Fox's The Simpsons has inspired many art forms over the past few decades, so it's only fitting that the everlasting series invaded early meme culture as well. Anyone who frequents the internet has undoubtedly seen the "Homer disappearing in bushes" GIF, which features family patriarch Homer Simpson's backwards-disappearance into some bushes. Because the animated series is known for doing just about everything, The Simpsons had to reference that GIF and did so in the most meta way ever.
In an incredibly weird but totally Simpsons moment, Homer used the familiar GIF to express his embarrassment over texting Lisa to see where his phone was. (Who among us can say we're any better?) In any other show, this gag might have been seen as an incredibly problematic, shark-jumping plothole, but these things are obviously acceptable in theSimpsons' universe. Do you think Homer uses any of Fry's Futurama memes as well?
What's hilarious is that The Simpsons used the meme for its current denotation, even though the original scene it came from has little connection to its widespread popularity. The moment came from the episode "Homer Loves Flanders," and actually makes Homer seem more creepy than anything when viewed in proper context. Homer creeps up on Ned and the boys to see what they're up to, and then slinks back into the bushes when his attempts to hang out are rejected.
Check out a clip from that scene below.
Perhaps The Simpsons, along with the rest of the world, should be thankful that the GIF hasn't seen more widespread use among the web's more self-aware creepsters. After all, its emergence as an out-of-context joke makes it much funnier than it was originally, and has thus gotten a lot more mileage thanks to the Internet. The question I have is, where is the creative mind who first realized this clip could be used in a different context?
The Simpsons self-referential humor wasn't the only entertaining bit from "The Girl On The Bus" that embraced other areas of pop culture. The opening couch gag made a pretty funny reference to Avengers: Infinity War and Marvel's deadliest villain. Fans can see what happened between the Simpson family and Thanos below.
So, did Thanos' snap affect the rest of Springfield as well? If so, that would certainly be a convenient way for the show to handle its Apu problem, potentially preventing further jabs from others who have derided the show's stance on the issue thus far. Of course, if couch gags were canon, I'm sure it would take more than a snap to erase The Simpsons from existence, considering they've had some pretty wild stuff happen to them over the years.

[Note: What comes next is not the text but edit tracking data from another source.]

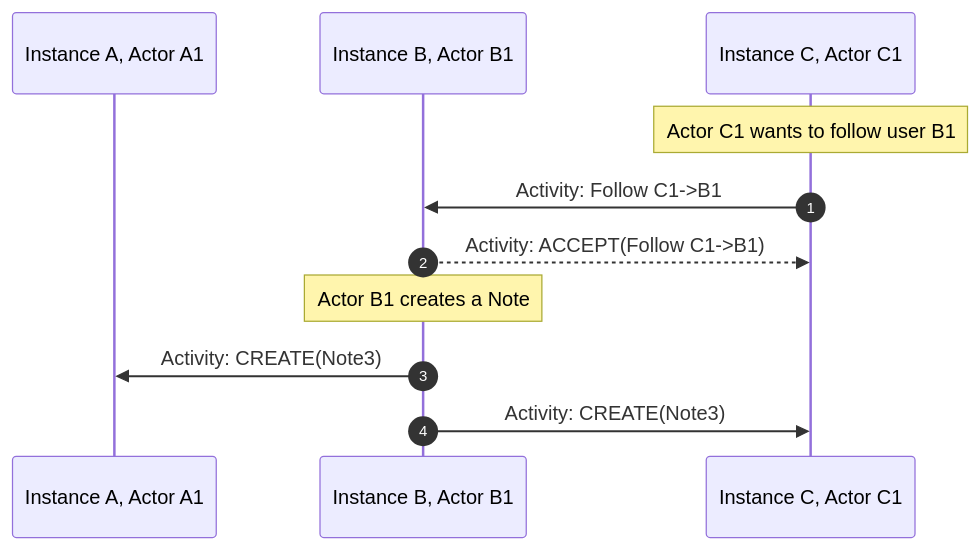
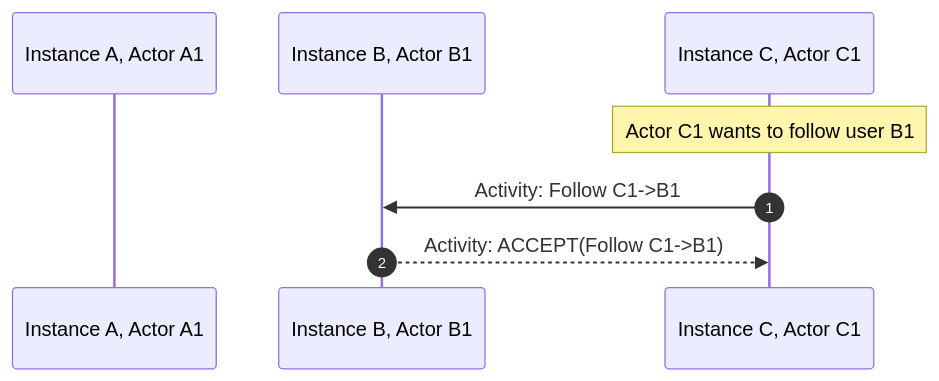
Before and after one commit to maybeanerd/iu-tech-talk: the fifth of 8 diagrams in slides.md, drawn with Mermaid. The commit also changed other lines of this file, not shown here.

````diff
--- a/slides.md
+++ b/slides.md
@@ -339,15 +339,10 @@
 ```mermaid
 sequenceDiagram
   autonumber
   participant A as Instance A, Actor A1
   participant B as Instance B, Actor B1
   participant C as Instance C, Actor C1
   Note over C: Actor C1 wants to follow user B1
   C->>B: Activity: Follow C1->B1
   B-->>C: Activity: ACCEPT(Follow C1->B1)
-
-  Note over B: Actor B1 creates a Note
-  B->>A: Activity: CREATE(Note3)
-  B->>C: Activity: CREATE(Note3)
-
 ```
````
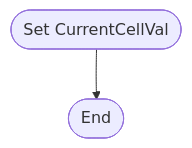
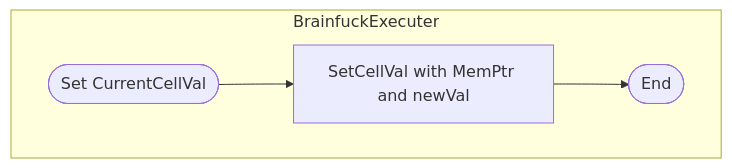
One commit to BCS21090011/BrainFucker changed the tenth of 25 diagrams in src/Classes_Info/BrainfuckExecuter.md. Above: the diagram before and after it, drawn with Mermaid.

Commit message:
Chart CurrentCellVal setter.

````diff
--- a/src/Classes_Info/BrainfuckExecuter.md
+++ b/src/Classes_Info/BrainfuckExecuter.md
@@ -517,7 +517,14 @@
     ```mermaid
     flowchart
+        subgraph BrainfuckExecuter
+            Start([Set CurrentCellVal])
+            SetCellVal[SetCellVal with MemPtr and newVal]
+            End([End])
+        end
 
-    Start([Set CurrentCellVal])
-    -->
-    End([End])
+        Start
+        -->
+        SetCellVal
+        -->
+        End
     ```
````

The Simpsons typically airs on Fox on Sunday nights at 8:00 p.m. ET. That's usually provided there aren't any sports contests running into its programming time. For more on upcoming TV shows set to air in 2019, be sure to visit and bookmark our handy midseason premiere guide.